It’s well documented that Neil Young is an artist who does what he wants, he does it when he wants to do it, and he doesn’t give a flying flip about what anyone else might have to say about it. Yes, these are tendencies which can occasionally give record label executives hives, but they’re also the mannerisms that’ve made him the musician that we all know and that most of us love...and in 1988, it’s also what managed to get one of his videos kicked off MTV.
The video in question was for “This Note’s For You,” the title track for Young’s 16th studio album, and it was helmed by Julien Temple, the director behind such films as The Great Rock ‘n’ Roll Swindle and Absolute Beginners. The premise of the video was written by Charlie Coffey, who also collaborated with Temple that same year on the film Earth Girls Are Easy, and - to put it bluntly - it was designed to take the piss out of the then-recent Michelob commercials done by Steve Winwood, Genesis, and Eric Clapton, just as the title of the song was mocking one of Budweiser’s most famous ad slogans: “This Bud’s for you.”

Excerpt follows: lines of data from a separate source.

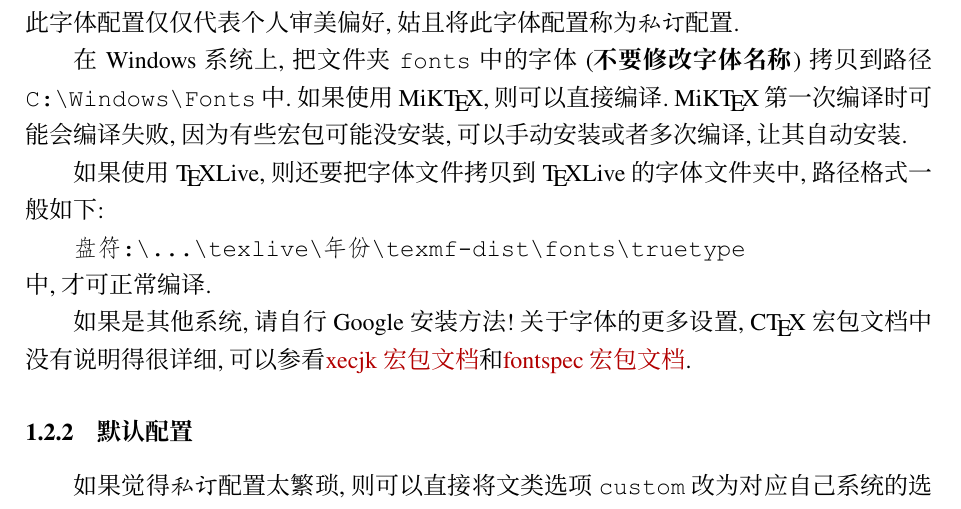
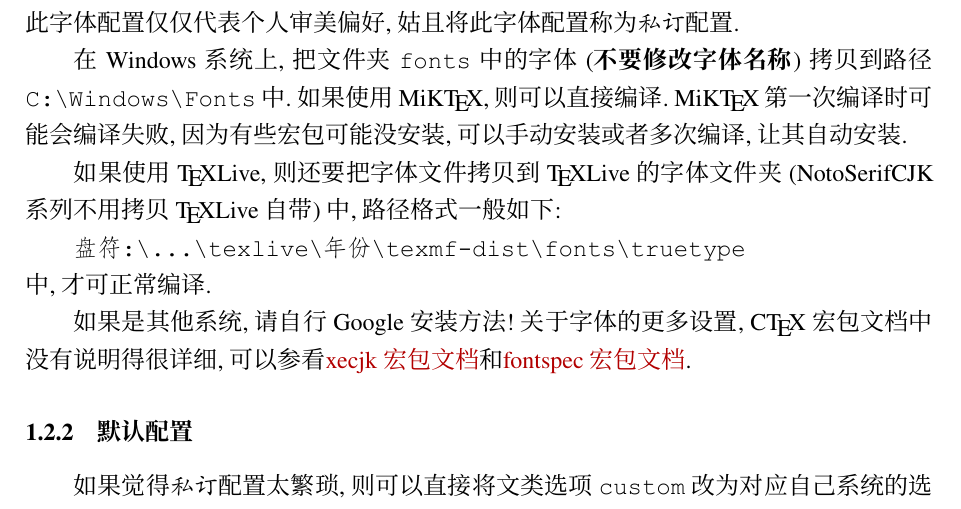
Before and after one commit to WRangers/sysuexam, a LaTeX problem sheet (main.tex): part of page 2 of 21, cut so that both start at the same text. The pictures show the PDF file main.pdf that the author committed with the source.

Commit message:
修改"字体安装"说明

```diff
--- a/main.tex
+++ b/main.tex
@@ -55,7 +55,7 @@
 
 在Windows系统上,把文件夹 \mt{fonts} 中的字体(\textbf{不要修改字体名称})拷贝到路径\mt{C:\backslash{}Windows\backslash{}Fonts}中.如果使用MiK\TeX{},则可以直接编译.~MiK\TeX{}第一次编译时可能会编译失败,因为有些宏包可能没安装,可以手动安装或者多次编译,让其自动安装.
 
-如果使用\TeX{}Live,则还要把字体文件拷贝到\TeX{}Live的字体文件夹中,路径格式一般如下:\par
+如果使用\TeX{}Live,则还要把字体文件拷贝到\TeX{}Live的字体文件夹(NotoSerifCJK系列不用拷贝\TeX{}Live自带)中,路径格式一般如下:\par
 \mt{盘符:\backslash{}...\backslash{}texlive\backslash{}年份\backslash{}texmf-dist\backslash{}fonts\backslash{}truetype}\par
 \noindent 中,才可正常编译.
 
```
Also changed, not shown: main.pdf.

Why did MTV pull the song from rotation and ban it from airplay? Because it featured a scene involving a Michael Jackson lookalike whose hair caught on fire, and Jackson’s attorneys threatened the network if they continued to play it. Meanwhile, Canadian music channel MuchMusic decided to throw caution to the wind and play the video anyway - possibly because Young qualified as Canadian content, or at least that’s our theory - and saw it turn into a huge hit.
Perhaps unsurprisingly, MTV changed their mind and decided to not only air the video but put it into heavy rotation, ultimately resulting in Young and Temple earning the MTV Video Music Award for Best Video of the Year.
Ah, but wait! There’s a twist ending!
Given the more headline-friendly story about the controversy surrounding the title track, it’s understandable that many people don’t remember a very important fact about the This Note’s for You album, which is that the album’s highest-charting hit was actually its second single.
Yep, it’s true: the track “Ten Men Workin’,” which actually leads off the LP, climbed all the way to No. 6 on Billboard’s rock chart, blowing away the chart performance of “This Note’s for You,” which stalled at No. 19 on that chart and - even with the controversy - never got above No. 80 on the Hot 100.